▶ **Instructions to follow**: Set down the data again exactly. Pictures are not part of the copy.
★ ★ ★ ★
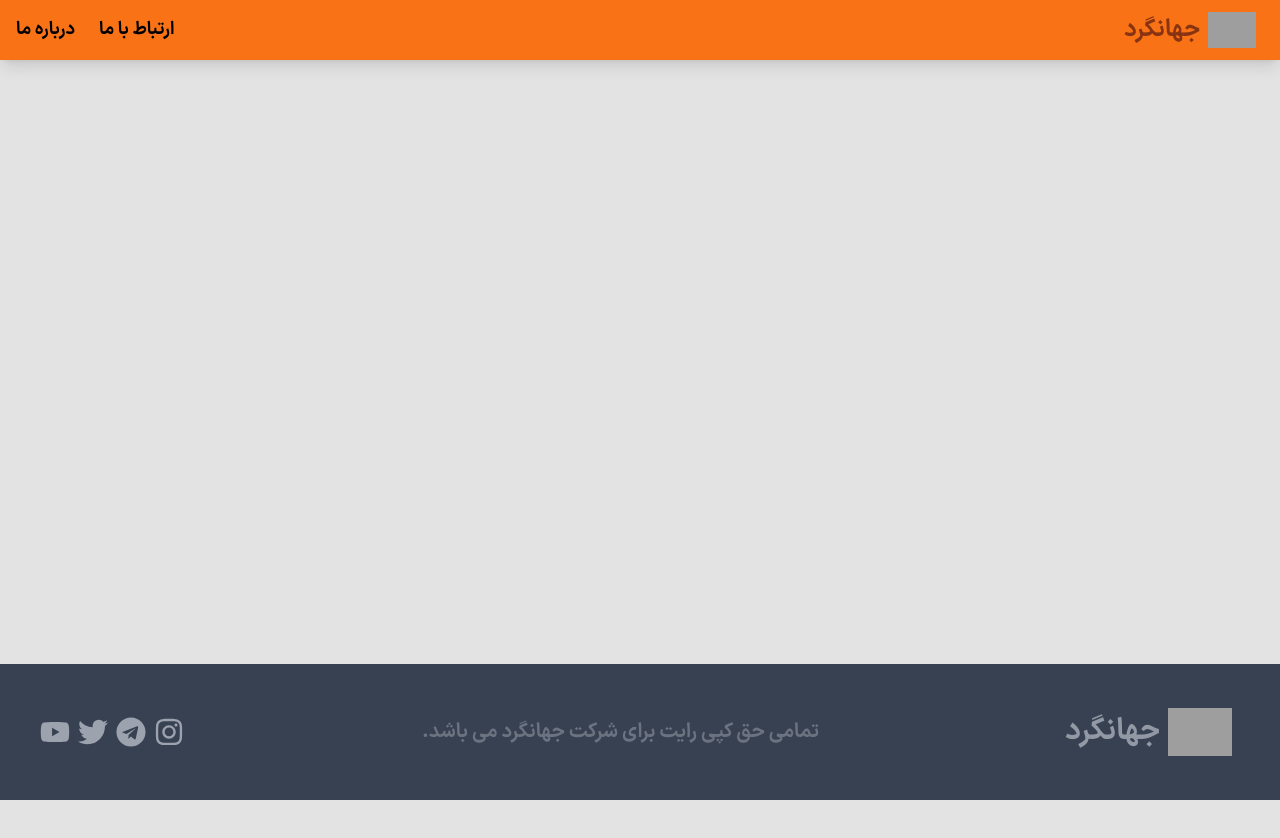
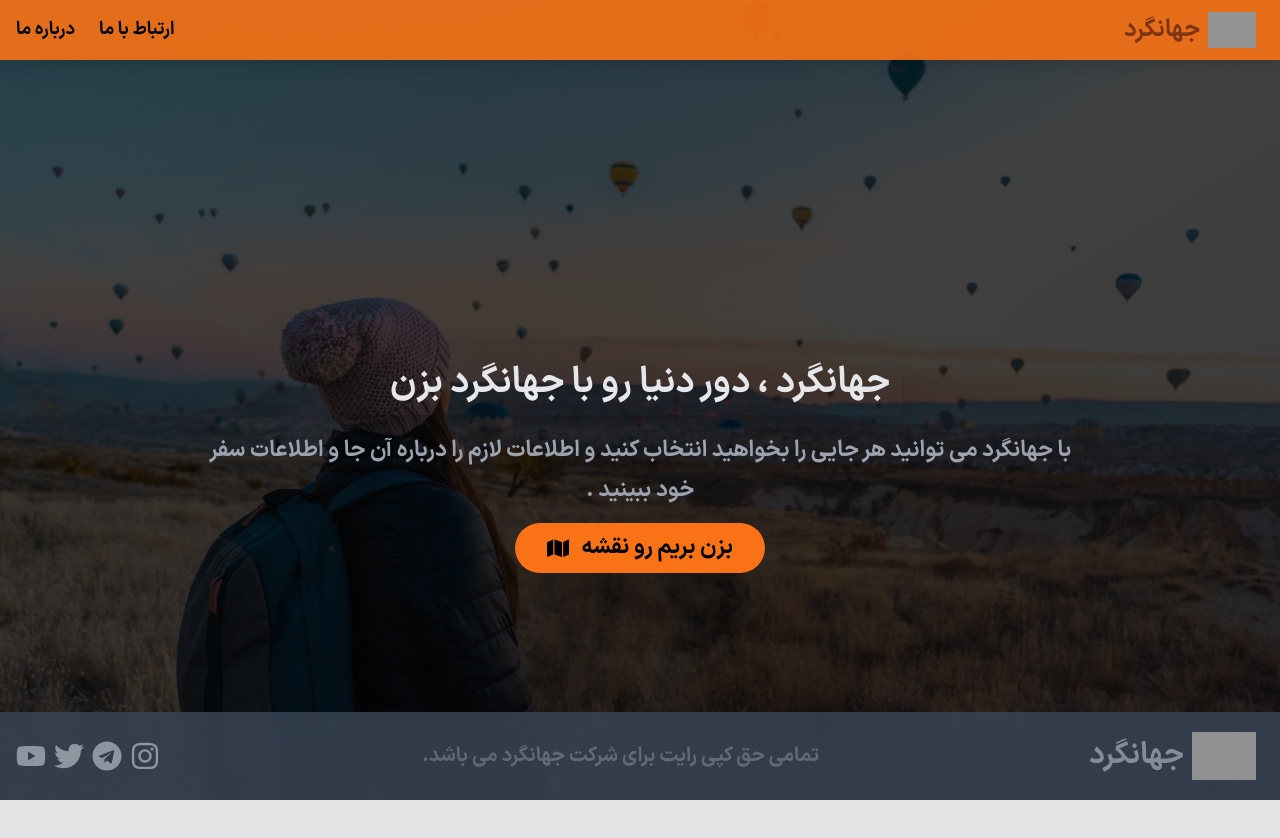
Before and after one commit to omid-bakeri/Jahangard, a React (Vite) app: page / in a window 1280 px wide. Shown: the top 838 px of the page. Before the commit the page ends 800 px from the top, so only its background shows below. Built offline with nearby package versions, Linux system fonts and the light colour scheme; grey boxes are pictures that could not be loaded.

Commit message:
file updated  ---- main page

```diff
--- a/src/App.css
+++ b/src/App.css
@@ -20,6 +20,7 @@
 
 body {
   font-family: "iransans-bold";
+  background-repeat: no-repeat;
 }
 @media (prefers-reduced-motion: no-preference) {
   a:nth-of-type(2) .logo {
--- a/src/Components/Footer/Footer.jsx
+++ b/src/Components/Footer/Footer.jsx
@@ -3,10 +3,10 @@ import { FaInstagram, FaTelegram, FaTwitter, FaYoutube } from "react-icons/fa";
 function Footer() {
   return (
     <div
-      className="bg-gray-700
-  absolute w-full p-10 bottom-0 "
+      className="bg-gray-700  opacity-90
+  absolute w-full p-4 bottom-0 "
     >
-      <div className="flex justify-between items-center">
+      <div className="flex justify-between max-w-[1600px] mx-auto items-center">
         <Logo />
         <div
           className="text-xl selection:bg-orange-500
--- a/src/Components/NavBar/Navbar.jsx
+++ b/src/Components/NavBar/Navbar.jsx
@@ -3,7 +3,7 @@ import Menu from "./Menu";
 
 function Navbar() {
   return (
-    <div className="w-full shadow-lg bg-orange-500">
+    <div className="w-full opacity-90 shadow-lg bg-orange-500">
       <div
         className="px-4
     py-2
--- a/src/Pages/Home.jsx
+++ b/src/Pages/Home.jsx
@@ -1,9 +1,34 @@
 import Footer from "../Components/Footer/Footer";
 import Navbar from "../Components/NavBar/Navbar";
+import { FaMap } from "react-icons/fa";
 function Home() {
   return (
-    <div>
+    <div
+      className="h-screen relative bg-no-repeat bg-cover
+    bg-[linear-gradient(to_right_bottom,rgba(0,4,4,0.7),rgba(6,1,2,0.8)),url('public/assets/images/pexels-photo-3278215.jpeg')]"
+    >
       <Navbar />
+      <div className="flex flex-col justify-center items-center h-[800px] ">
+        <div className="text-4xl font-bold shadow-xl text-gray-200 p-3 pt-4">
+          جهانگرد ، دور دنیا رو با جهانگرد بزن{" "}
+        </div>
+        <div className="text-gray-400 pt-4 p-3 max-w-[900px] text-center leading-10">
+          با جهانگرد می توانید هر جایی را بخواهید انتخاب کنید و اطلاعات لازم را
+          درباره آن جا و اطلاعات سفر خود ببینید .{" "}
+        </div>
+        <div
+          className="flex gap-3
+        items-center justify-center px-8
+        py-2 rounded-r-full bg-orange-500 select-none
+         rounded-l-full shadow-2xl hover:opacity-80
+          hover:duration-500 hover:cursor-pointer active:mt-2"
+        >
+          <button className="">بزن بریم رو نقشه</button>
+          <i>
+            <FaMap />
+          </i>
+        </div>
+      </div>
       <Footer />
     </div>
   );
--- a/tailwind.config.js
+++ b/tailwind.config.js
@@ -2,7 +2,11 @@
 export default {
   content: ["./index.html", "./src/**/*.{js,ts,jsx,tsx}"],
   theme: {
-    extend: {},
+    extend: {
+      backgroundImage: {
+        "hero-pattern": "url('public/assets/images/pexels-photo-3278215.jpeg')",
+      },
+    },
   },
   fontFamily: ["iransans-black", "sans-serif"],
   plugins: [],
```
Also changed, not shown: public/assets/images/pexels-photo-3278215.jpeg (added).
★ ★ ★ ★
▶ **Exercise response**:
Before and after one commit to omid-bakeri/Jahangard, a React (Vite) app: page / in a window 1280 px wide. Shown: the top 838 px of the page. Before the commit the page ends 800 px from the top, so only its background shows below. Built offline with nearby package versions, Linux system fonts and the light colour scheme; grey boxes are pictures that could not be loaded.

Commit message:
file updated  ---- main page

```diff
--- a/src/App.css
+++ b/src/App.css
@@ -20,6 +20,7 @@
 
 body {
   font-family: "iransans-bold";
+  background-repeat: no-repeat;
 }
 @media (prefers-reduced-motion: no-preference) {
   a:nth-of-type(2) .logo {
--- a/src/Components/Footer/Footer.jsx
+++ b/src/Components/Footer/Footer.jsx
@@ -3,10 +3,10 @@ import { FaInstagram, FaTelegram, FaTwitter, FaYoutube } from "react-icons/fa";
 function Footer() {
   return (
     <div
-      className="bg-gray-700
-  absolute w-full p-10 bottom-0 "
+      className="bg-gray-700  opacity-90
+  absolute w-full p-4 bottom-0 "
     >
-      <div className="flex justify-between items-center">
+      <div className="flex justify-between max-w-[1600px] mx-auto items-center">
         <Logo />
         <div
           className="text-xl selection:bg-orange-500
--- a/src/Components/NavBar/Navbar.jsx
+++ b/src/Components/NavBar/Navbar.jsx
@@ -3,7 +3,7 @@ import Menu from "./Menu";
 
 function Navbar() {
   return (
-    <div className="w-full shadow-lg bg-orange-500">
+    <div className="w-full opacity-90 shadow-lg bg-orange-500">
       <div
         className="px-4
     py-2
--- a/src/Pages/Home.jsx
+++ b/src/Pages/Home.jsx
@@ -1,9 +1,34 @@
 import Footer from "../Components/Footer/Footer";
 import Navbar from "../Components/NavBar/Navbar";
+import { FaMap } from "react-icons/fa";
 function Home() {
   return (
-    <div>
+    <div
+      className="h-screen relative bg-no-repeat bg-cover
+    bg-[linear-gradient(to_right_bottom,rgba(0,4,4,0.7),rgba(6,1,2,0.8)),url('public/assets/images/pexels-photo-3278215.jpeg')]"
+    >
       <Navbar />
+      <div className="flex flex-col justify-center items-center h-[800px] ">
+        <div className="text-4xl font-bold shadow-xl text-gray-200 p-3 pt-4">
+          جهانگرد ، دور دنیا رو با جهانگرد بزن{" "}
+        </div>
+        <div className="text-gray-400 pt-4 p-3 max-w-[900px] text-center leading-10">
+          با جهانگرد می توانید هر جایی را بخواهید انتخاب کنید و اطلاعات لازم را
+          درباره آن جا و اطلاعات سفر خود ببینید .{" "}
+        </div>
+        <div
+          className="flex gap-3
+        items-center justify-center px-8
+        py-2 rounded-r-full bg-orange-500 select-none
+         rounded-l-full shadow-2xl hover:opacity-80
+          hover:duration-500 hover:cursor-pointer active:mt-2"
+        >
+          <button className="">بزن بریم رو نقشه</button>
+          <i>
+            <FaMap />
+          </i>
+        </div>
+      </div>
       <Footer />
     </div>
   );
--- a/tailwind.config.js
+++ b/tailwind.config.js
@@ -2,7 +2,11 @@
 export default {
   content: ["./index.html", "./src/**/*.{js,ts,jsx,tsx}"],
   theme: {
-    extend: {},
+    extend: {
+      backgroundImage: {
+        "hero-pattern": "url('public/assets/images/pexels-photo-3278215.jpeg')",
+      },
+    },
   },
   fontFamily: ["iransans-black", "sans-serif"],
   plugins: [],
```
Also changed, not shown: public/assets/images/pexels-photo-3278215.jpeg (added).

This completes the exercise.